Further Cultural Differences Relating to Health Care

Americans who access the British health system for the first time often are shocked by a number of factors. In particular, Americans’ notorious hygiene standards are challenged in many British facilities, even when taking the relative age of most hospital buildings into account. The relative lack of privacy also can be uncomfortable for many Americans.

Britons who access health care in America for the first time often are shocked at being asked directly how they intend to pay for their medical treatment. Not only is this a totally irrelevant question in the UK, it also encroaches on the cultural insensitivities of discussing personal finances, which remains a private matter for most British people. The British also may believe they are being subjected to a battery of questionable diagnostic procedures that appear to have little relevance to their immediate medical needs.

The experience in the emergency room (U.S.) or A&E (U.K.) can be shocking for both cultures, at least when looking beyond true medical emergencies, such as road accidents. The number of indigent people found in American emergency rooms, often seeking primary care, may be astonishing to a British observer. On the other hand, the vast resources dedicated to alcohol-related medical treatment in a British A&E may be appalling to an American observer. Both systems, however, are faced with the same challenge of dealing with hundreds of languages, at least in major cities. The main difference will be whether the language challenge is in finding a speaker of Pashto, Yoruba, Khmer, or Quechua.

Biggest and Best Versus Understated Modesty

It is not uncommon to hear Americans boast that their health care system (at least for those who are insured) is the biggest and the best in the world. It also is not uncommon to hear the British complain about the NHS.

These behaviors should be considered within their cultural contexts. It is not unusual for Americans to value being the biggest and best in many walks of life; nor is it unusual for them to look inward without regard to or knowledge of the wider world. Nor is it unusual for the British to apply their talent for self-deprecation without regard to its misinterpretation elsewhere in the world—until they need what they have been so adept at criticizing. At this point, the NHS becomes “not so bad” after all. In fact, it is not unusual to see British abroad returning home specifically for the purpose of using the NHS, including those returning from the United States.

The cultural biases of both countries can be misleading.

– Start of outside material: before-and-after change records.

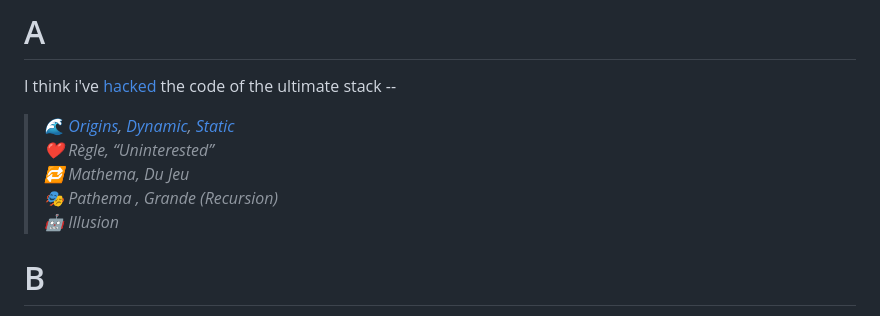
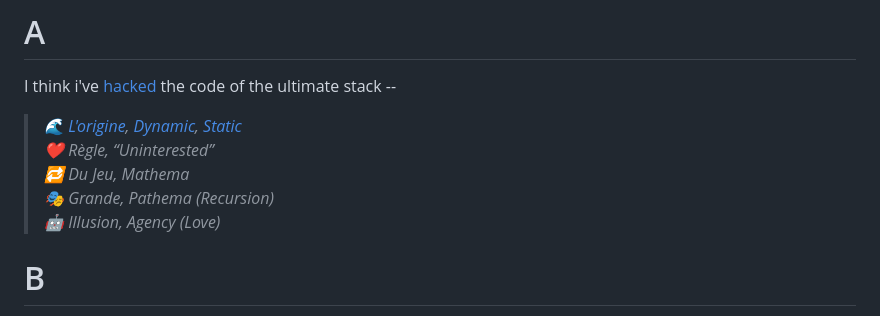
Before and after one commit to py-romance/infinite-loop, a Markdown page: index.md, the part around the change. GitHub-like rendering.

Commit message:
finally, my rug!

```diff
--- a/index.md
+++ b/index.md
@@ -2,11 +2,11 @@
 
 I think i've [hacked](https://github.com/py-romance/py-romance) the code of the ultimate stack --
 
-> *🌊 [Origins](https://abikesa.github.io/chat-with-gpt/), [Dynamic](https://abikesa.github.io/ukb-001/), [Static](https://ukubona-llc.github.io/)*
+> *🌊 [L'origine](https://abikesa.github.io/chat-with-gpt/), [Dynamic](https://abikesa.github.io/ukb-001/), [Static](https://ukubona-llc.github.io/)*
 > *❤️ Règle, “Uninterested”*
-> *🔁 Mathema, Du Jeu*
-> *🎭 Pathema , Grande (Recursion)*
-> *🤖 Illusion*
+> *🔁 Du Jeu, Mathema*
+> *🎭 Grande, Pathema (Recursion)*
+> *🤖 Illusion, Agency (Love)*
 
 # B
 
```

According to the World Health Organization, (WHO) there is no doubt that America’s health system is the biggest, given that the country spends approximately 16 percent of its GDP on health care, approximately double the 8 percent spent by the UK (which is in line with most of the developed world).

Being “best,” although somewhat interpretive, also has been quantified by WHO on more than 100 indicators. The results from the most recent available figures: the U.K. system is ranked 18th, the U.S. system is ranked 37th.

The British cherish their universal health coverage and, in their understated way, would not compromise either access or government support. For Americans, any change to their system that protects individual choice and is perceived to maintain access to the full range of medical care will have a better chance of being accepted.

Finally, it might be an idea for both countries to remove their own cultural blinders and to have a look around the globe to see what other countries may be doing better. Maybe it is time for both countries to look toward France, who holds the number one position on the WHO list—that should be interesting from a cultural perspective.


Donna Marsh is the author of “Yanks in Blighty: Tips for Americans on Adapting to All Things British.” She is also the founder of Culture Unveiled (, Windsor, United Kingdom. She can be reached at +44 7900 213355 or e-mail